‘Inside the Manson Cult’ – One big, happy, murderous family
Fans of true crime will want to check out a new special airing this week that looks back at one of the most shocking and grisly series of murders in American history.
“Inside the Manson Cult: the Lost Tapes,” airing Monday, Sept. 17, on Fox, recalls the “family” of Charles Manson, a group of more than 100 individuals living in a commune near Los Angeles in the late 1960s who were responsible for a number of murders, among them “Valley of the Dolls” actress Sharon Tate, at the behest of their charismatic, persuasive and messianic leader.
This new two-hour special looks at the Manson cult from the inside, culling more than 100 hours of home movies shot by cultists and combining it with new interviews with surviving members to paint an unsettling portrait of people who appeared to be leading fairly normal and happy lives but who were being brainwashed to commit heinous crimes.
The original tapes were shot in 1969 by Robert Hendrickson, a filmmaker who visited the Manson commune at Spahn’s Ranch to make a documentary, but the film saw limited release and the tapes disappeared. They were unearthed after Hendrickson’s death decades later by Simon Andreae, this film’s producer, who found a treasure trove of surprises, among them that Tate may have not necessarily been an intended victim.
Manson, an aspiring musician and songwriter in his younger years, harbored a grudge against the record producer who rejected his work, Terry Melcher, who at one time lived at the house where Tate and several others were slain.
“The film suggests, actually, that what he’s really doing is he’s taking it out on … the privileged, rich, white show biz people who’d rejected him,” Andreae explains. “But number two, that house on Cielo Drive used to have been rented by Terry Melcher … who had rejected Manson as a singer.
“So you hear in the lost tapes that Manson was very, very agitated and excited about (getting revenge on) Terry Melcher … . So it’s quite possible that the murders occurred in a sort of emblematic revenge in the place where Terry Melcher … once lived.
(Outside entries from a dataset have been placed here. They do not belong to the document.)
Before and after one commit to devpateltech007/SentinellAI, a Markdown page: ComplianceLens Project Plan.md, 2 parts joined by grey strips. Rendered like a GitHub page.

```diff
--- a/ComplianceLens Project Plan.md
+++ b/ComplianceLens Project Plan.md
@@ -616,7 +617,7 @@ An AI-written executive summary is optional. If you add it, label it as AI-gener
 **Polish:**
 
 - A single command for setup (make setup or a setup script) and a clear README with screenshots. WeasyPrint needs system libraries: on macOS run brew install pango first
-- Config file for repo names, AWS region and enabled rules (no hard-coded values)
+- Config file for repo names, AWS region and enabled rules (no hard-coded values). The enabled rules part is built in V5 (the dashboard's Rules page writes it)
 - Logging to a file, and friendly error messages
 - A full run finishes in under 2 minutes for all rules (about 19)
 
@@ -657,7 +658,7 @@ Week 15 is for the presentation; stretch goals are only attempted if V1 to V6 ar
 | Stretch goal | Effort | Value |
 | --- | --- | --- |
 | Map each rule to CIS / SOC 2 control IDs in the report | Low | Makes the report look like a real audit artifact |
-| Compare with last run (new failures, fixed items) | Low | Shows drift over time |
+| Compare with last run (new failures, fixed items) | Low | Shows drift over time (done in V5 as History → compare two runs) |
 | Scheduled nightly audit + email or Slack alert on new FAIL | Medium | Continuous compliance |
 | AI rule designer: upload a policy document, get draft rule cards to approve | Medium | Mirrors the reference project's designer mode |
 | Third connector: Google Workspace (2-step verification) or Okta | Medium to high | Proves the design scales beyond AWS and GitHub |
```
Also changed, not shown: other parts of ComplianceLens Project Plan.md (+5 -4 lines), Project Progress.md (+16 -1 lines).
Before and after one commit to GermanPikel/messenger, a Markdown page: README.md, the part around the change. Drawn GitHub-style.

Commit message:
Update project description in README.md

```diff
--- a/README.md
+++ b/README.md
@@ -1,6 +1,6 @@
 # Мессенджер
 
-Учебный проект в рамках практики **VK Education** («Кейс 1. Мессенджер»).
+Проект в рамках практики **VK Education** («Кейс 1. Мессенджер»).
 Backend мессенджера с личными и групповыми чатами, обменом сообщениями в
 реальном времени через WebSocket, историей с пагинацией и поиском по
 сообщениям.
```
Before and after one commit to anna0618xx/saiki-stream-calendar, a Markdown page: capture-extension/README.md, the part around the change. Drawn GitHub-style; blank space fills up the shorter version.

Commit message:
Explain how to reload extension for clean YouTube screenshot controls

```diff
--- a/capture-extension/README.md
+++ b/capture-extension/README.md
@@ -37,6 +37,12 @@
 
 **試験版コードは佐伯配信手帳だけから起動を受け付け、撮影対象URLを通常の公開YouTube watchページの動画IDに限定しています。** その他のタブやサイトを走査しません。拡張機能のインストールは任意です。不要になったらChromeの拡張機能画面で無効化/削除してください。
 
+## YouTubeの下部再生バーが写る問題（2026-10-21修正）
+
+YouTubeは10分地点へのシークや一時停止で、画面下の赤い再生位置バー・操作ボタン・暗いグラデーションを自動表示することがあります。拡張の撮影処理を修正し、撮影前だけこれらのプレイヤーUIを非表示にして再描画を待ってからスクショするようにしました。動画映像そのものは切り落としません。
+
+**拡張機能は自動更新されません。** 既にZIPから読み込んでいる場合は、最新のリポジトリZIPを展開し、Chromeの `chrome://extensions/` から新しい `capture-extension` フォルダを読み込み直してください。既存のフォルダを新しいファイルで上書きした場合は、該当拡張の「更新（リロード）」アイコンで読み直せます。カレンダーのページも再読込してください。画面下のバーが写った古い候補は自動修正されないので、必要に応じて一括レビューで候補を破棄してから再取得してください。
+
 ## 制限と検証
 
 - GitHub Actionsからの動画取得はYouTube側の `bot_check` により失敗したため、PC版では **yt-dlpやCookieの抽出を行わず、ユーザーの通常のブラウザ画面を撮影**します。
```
So he may not have been after Sharon Tate at all.”
The tapes also show the cultists talking about their lives, their love for one another – both spiritually and carnally – and for Manson, for whom they said they would do anything, including murder.
“As far as I know, there are little to no instances where you can observe the brainwashing of a set of regular whitebread individuals and see them transformed from peace-loving middle class kids into potential suicide killers,” Andreae says. “Now the psychological trajectory of that journey – think about the world we’re in now, of course – is very contemporary. As far as I know, this is the only instance where you see it happening on film from the inside.”